‘But my husband said to me my story wasn’t finished and that our child was meant to watch me become an Olympic champion. I can now say he has – albeit on TV. I genuinely still can’t believe it actually just happened.’
It was three years ago that Daley had son Robbie with his husband Dustin Lance Black, who he was seen speaking to on a poolside TV screen after collecting his gold medal. And the 27-year-old has credited fatherhood with transforming his fortunes in his sport.
‘Being a father was a massive turning point in my career as an athlete,’ said Daley. ‘I realised whether I did really well or terribly I can go home to a husband and son who love me regardless.
‘Knowing that love is unconditional to go and stand on that diving board, I can take that pressure off myself and enjoy it. It has changed my whole perspective.’
Daley, who came out as gay in 2013, said he wanted to be an inspiration to LGBT athletes
‘I feel incredibly proud to say I’m a gay man and also an Olympic champion,’ explained Daley
Daley also said he hoped his victory would serve as an inspiration to young LGBT people. ‘I feel incredibly proud to say that I am a gay man and also an Olympic champion,’ explained Daley. ‘When I was younger I didn’t think I’d ever achieve anything because of who I was.
‘I hope that any young LGBT person out there can see that no matter how alone you feel right now, you are not alone. You can achieve anything.’
Daley’s only regret was that his own inspirational father, Rob, was not alive to see his crowning moment, having died from a brain tumour in 2011.
‘I really wish that my dad was able to see me win any Olympic medal,’ said Daley. ‘‘When he passed away in 2011, it was extremely difficult for me.
‘He never got to see me compete in London or in Rio or here, but I know he would be extremely proud of how I have become an Olympic champion. It was always our dream growing up.’
Daley has only been diving with 23-year-old Lee since 2018. But they won world bronze together the following year and were tipped for at least a podium place here after victories at the European Championships and a Tokyo test event in May.
Daley suffered broken shins in 2018 and had to undergo knee surgery earlier this year
Lee (left) grew up idolising Daley. ‘Now we are best mates and Olympic gold medallists’
However, to do that they had to overcome the formidable world champion Chinese pair.
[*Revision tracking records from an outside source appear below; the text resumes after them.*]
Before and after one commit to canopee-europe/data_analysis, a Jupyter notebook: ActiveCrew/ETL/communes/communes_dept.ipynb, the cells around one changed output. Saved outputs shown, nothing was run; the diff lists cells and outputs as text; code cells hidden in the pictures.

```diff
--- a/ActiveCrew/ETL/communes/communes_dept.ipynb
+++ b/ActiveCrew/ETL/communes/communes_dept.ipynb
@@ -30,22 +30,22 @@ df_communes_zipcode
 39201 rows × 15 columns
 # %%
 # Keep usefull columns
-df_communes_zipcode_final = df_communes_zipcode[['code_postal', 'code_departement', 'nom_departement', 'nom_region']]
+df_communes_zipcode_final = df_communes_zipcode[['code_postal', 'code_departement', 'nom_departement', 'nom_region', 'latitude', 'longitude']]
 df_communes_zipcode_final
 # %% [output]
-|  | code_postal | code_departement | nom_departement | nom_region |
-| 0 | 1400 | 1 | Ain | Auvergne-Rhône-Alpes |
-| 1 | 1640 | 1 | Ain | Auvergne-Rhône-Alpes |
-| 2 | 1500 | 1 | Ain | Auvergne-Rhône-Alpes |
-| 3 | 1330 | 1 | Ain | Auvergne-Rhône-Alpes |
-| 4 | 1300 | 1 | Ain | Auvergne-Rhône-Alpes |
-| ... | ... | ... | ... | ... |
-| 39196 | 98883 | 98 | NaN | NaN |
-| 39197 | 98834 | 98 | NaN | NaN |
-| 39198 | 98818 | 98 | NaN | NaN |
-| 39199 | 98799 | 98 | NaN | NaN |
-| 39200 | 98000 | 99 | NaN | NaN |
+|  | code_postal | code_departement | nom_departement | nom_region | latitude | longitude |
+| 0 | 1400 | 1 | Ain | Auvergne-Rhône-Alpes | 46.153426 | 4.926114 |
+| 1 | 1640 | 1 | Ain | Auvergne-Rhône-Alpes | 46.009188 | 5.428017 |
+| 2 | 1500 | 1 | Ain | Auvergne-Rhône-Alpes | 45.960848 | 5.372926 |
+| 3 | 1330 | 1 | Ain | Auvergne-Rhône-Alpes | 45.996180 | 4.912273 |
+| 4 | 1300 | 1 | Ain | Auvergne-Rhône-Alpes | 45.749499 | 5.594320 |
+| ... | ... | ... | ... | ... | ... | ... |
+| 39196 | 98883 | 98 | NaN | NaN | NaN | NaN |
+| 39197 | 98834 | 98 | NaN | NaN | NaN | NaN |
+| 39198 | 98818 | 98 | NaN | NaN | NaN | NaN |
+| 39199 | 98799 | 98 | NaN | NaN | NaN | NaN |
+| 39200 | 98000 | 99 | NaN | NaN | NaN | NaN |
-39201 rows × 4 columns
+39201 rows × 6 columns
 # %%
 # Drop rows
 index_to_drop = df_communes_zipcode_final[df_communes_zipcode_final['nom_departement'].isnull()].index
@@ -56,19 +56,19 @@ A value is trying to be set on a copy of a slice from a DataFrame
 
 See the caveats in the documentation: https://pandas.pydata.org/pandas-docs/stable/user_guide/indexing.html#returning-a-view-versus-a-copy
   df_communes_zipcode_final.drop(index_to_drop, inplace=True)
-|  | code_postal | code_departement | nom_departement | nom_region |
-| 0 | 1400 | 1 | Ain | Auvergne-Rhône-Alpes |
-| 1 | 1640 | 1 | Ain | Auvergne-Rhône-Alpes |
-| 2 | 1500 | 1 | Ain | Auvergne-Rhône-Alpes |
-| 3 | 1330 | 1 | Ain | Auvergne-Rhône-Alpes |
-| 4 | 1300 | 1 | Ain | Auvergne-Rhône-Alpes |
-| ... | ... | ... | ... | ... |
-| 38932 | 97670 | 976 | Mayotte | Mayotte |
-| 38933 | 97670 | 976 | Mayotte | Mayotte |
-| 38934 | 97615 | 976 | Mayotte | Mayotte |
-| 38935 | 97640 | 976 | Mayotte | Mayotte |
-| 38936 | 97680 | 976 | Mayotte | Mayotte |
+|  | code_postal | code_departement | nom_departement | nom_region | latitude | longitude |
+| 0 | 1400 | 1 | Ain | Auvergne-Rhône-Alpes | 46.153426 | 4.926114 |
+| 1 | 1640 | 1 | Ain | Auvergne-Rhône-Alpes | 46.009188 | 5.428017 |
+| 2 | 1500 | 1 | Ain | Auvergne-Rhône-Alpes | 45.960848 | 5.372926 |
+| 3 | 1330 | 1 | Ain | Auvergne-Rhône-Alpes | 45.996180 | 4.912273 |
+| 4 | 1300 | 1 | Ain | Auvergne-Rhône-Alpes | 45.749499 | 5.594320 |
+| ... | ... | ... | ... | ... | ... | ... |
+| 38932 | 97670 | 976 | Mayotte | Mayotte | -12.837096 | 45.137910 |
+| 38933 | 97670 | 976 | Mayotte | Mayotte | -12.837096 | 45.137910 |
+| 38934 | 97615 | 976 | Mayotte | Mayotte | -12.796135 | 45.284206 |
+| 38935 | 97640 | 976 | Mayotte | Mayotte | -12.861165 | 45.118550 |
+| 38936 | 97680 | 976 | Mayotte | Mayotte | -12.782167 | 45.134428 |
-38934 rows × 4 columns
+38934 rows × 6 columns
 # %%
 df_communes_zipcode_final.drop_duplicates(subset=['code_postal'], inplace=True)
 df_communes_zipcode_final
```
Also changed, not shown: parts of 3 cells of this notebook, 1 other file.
Daley and Lee trailed Cao Yuan and Chen Aisen after three of six dives but an error by the favourites in the fourth round put the British duo ahead.
They were able to sustain that lead going into the final and most difficult dive, which they executed perfectly to score 101.01. And that proved to be enough, despite an agonising wait to see the final result after Cao and Chen scored 101.52 with their last effort – meaning just 1.23 points separated the pairs.
‘We were waiting and hoping to see a two next to China’s name and when we did, I just lost my c***!’ said Lee, who was making his Olympics debut.
Lee first met Daley as a nine-year-old and admitted it was surreal to win gold with his hero, who even hung the medal around his partner’s neck.
‘When I was younger, I was a fan of Tom’s and I always watched him and idolised him and I wanted to be him basically,’ added Lee. ‘Now years on we are best mates and Olympic gold medallists. It is pretty crazy.’
Daley, who begins his individual event on Friday week, had previously said he would likely retire if he completed his gold medal mission. Yet when asked if that was still the case following Monday’s win, he admitted: ‘That’s kind of one of those things you say because you want to win an Olympic gold medal but never think you actually will.
‘No, I think I’m going to carry on. I’m definitely going to take a break after this. There are some beverages with my name on it to celebrate with my husband and family at home. But there’s only three years now to Paris, so we’ll see.’